Hillary Clinton’s involvement in the controversial Uranium One deal is under increasing scrutiny as Capitol Hill lawmakers take a more active role in investigating what many consider to be a major national security scandal.
According to Fox News, the US Justice Department said on Wednesday that it had lifted a gag order on a former FBI informant who participated in a Russia bribery case related to the Clinton State Department-approved sale of 20 percent of America’s uranium supply to a Kremlin-backed company.
The Justice Department’s statement says it has authorized the unnamed informant to speak directly with the leaders of the Senate Judiciary Committee, House Oversight Committee, and the House Permanent Select Committee on Intelligence.
The informant will be able to provide the leaders of the Congressional committees with “any information or documents he has concerning alleged corruption or bribery involving transactions in the uranium market.”
That includes information and documents related to the Russian company Rosatom, its subsidiary Tenex, the Canadian firm Uranium One, and even the Clinton Foundation. The Justice Department’s move comes after the three committees began investigations of the 2010 Uranium One deal.
The renewed interest in the deal was prompted by The Hill‘s report that noted as far back as 2009, the FBI had evidence of Russian nuclear officials using extortion, kickbacks, and bribery in relation to Rosatom’s subsidiary, Tenex.
This revelation led Congressman to question the Obama administration’s approval of the Uranium One deal in light of this information–information which was not publicized at the time Rostom’s purchase of Uranium One was greenlighted.
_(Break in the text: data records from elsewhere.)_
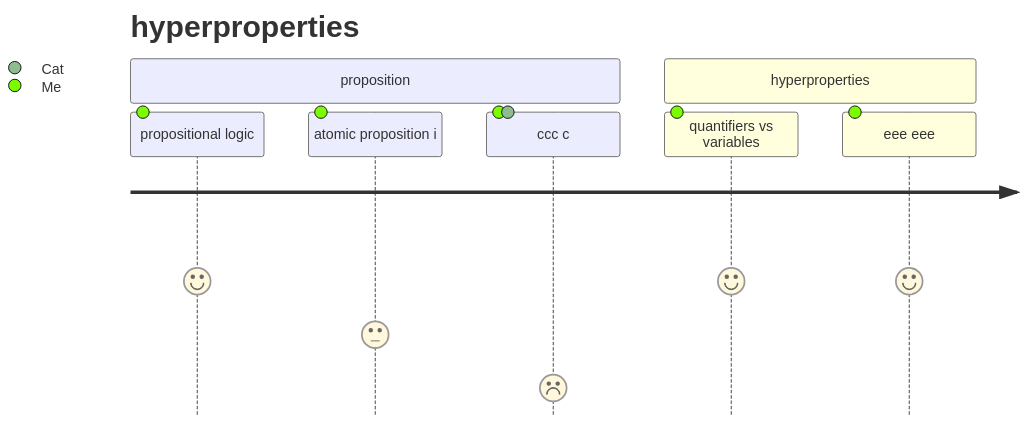
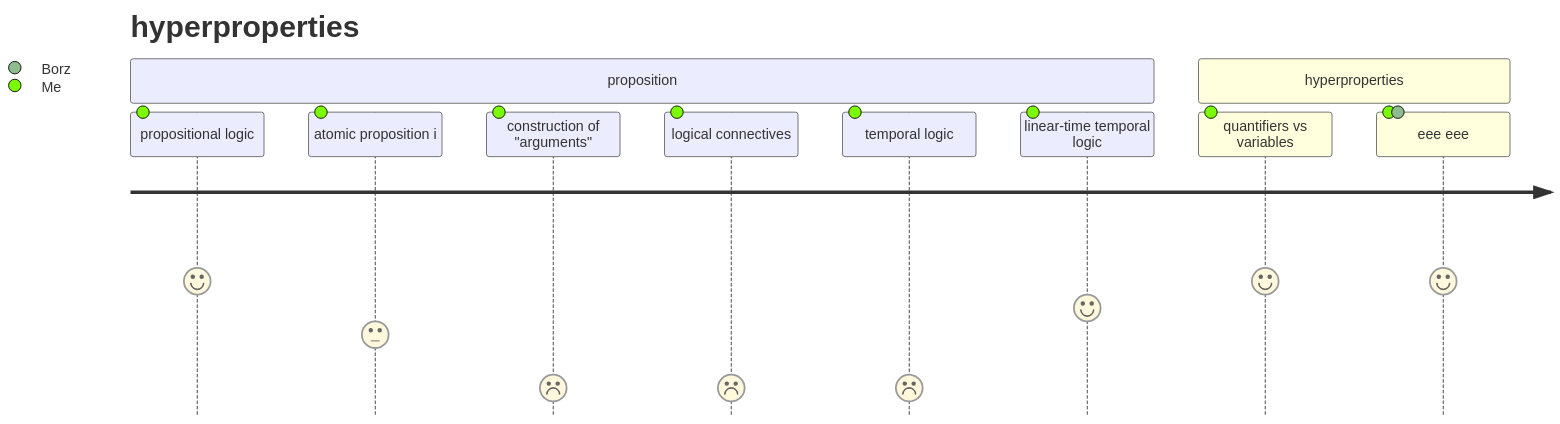
Before and after one commit to sohale/cs-glossaries: the diagram in formal-verification/logic-mathematical.md, drawn with Mermaid.

````diff
--- a/formal-verification/logic-mathematical.md
+++ b/formal-verification/logic-mathematical.md
@@ -36,15 +36,18 @@
 ```mermaid
 journey
     title hyperproperties
         %% now, for that:
     section proposition
       propositional logic: 5: Me
       atomic proposition i: 3: Me
-      ccc c: 1: Me, Cat
+      construction of "arguments": 1: Me
+      logical connectives:  1: Me
+      temporal logic: 1: Me
+      linear-time temporal logic: 4: Me
     section hyperproperties
       quantifiers vs variables: 5: Me
-      eee eee: 5: Me
+      eee eee: 5: Me, Borz
 
 %% titles (Abiove headers) are quesitons (for user, journey: me)
 
 ```
````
The deal was unanimously approved by the Committee on Foreign Investment in the United States (CFIUS), a body that includes representatives from 16 US departments and agencies. The Clinton State Department was among the federal entities represented at the time of the Uranium One deal.
One of the leading concerns is the millions of dollars in donations given to the Clinton Foundation around the time the deal was made, coupled with former President Bill Clinton’s 2010 trip to Moscow, in which he met with Russian President Vladimir Putin and was paid $500,000 for a speech. Observers point to a potential conflict of interest and influencing of CFIUS deliberations, especially considering Rosatom’s history of bribery and extortion.
Senate Judiciary Committee Chairman Chuck Grassley (R-IA) is leading the charge to get to the bottom of the issue. Regarding the FBI informant, Senator Grassley said: “We ought to know about [what he knows], because transparency brings accountability.” Victoria Toensing, the informant’s attorney, says her client can “tell what all the Russians were talking about during the time that all these bribery payments were made.”
The Clintons are running out of political rope. Is this a good thing?
Senator Grassley has even called on the Justice Department to appoint a special counsel to investigate further, writing on Twitter: “Whoever in DOJ is capable [with] authority to appoint a special counsel [should] do so to investigate Uranium One “whoever” means if [you] aren’t recused”
Meanwhile, Hillary Clinton has denied wrongdoing. As the Daily Caller notes, the former Secretary of State calls the Uranium One story “the same bologna they’ve been peddling for years, and there’s been no credible evidence by anyone. In fact, it’s been debunked repeatedly and will continue to be debunked.”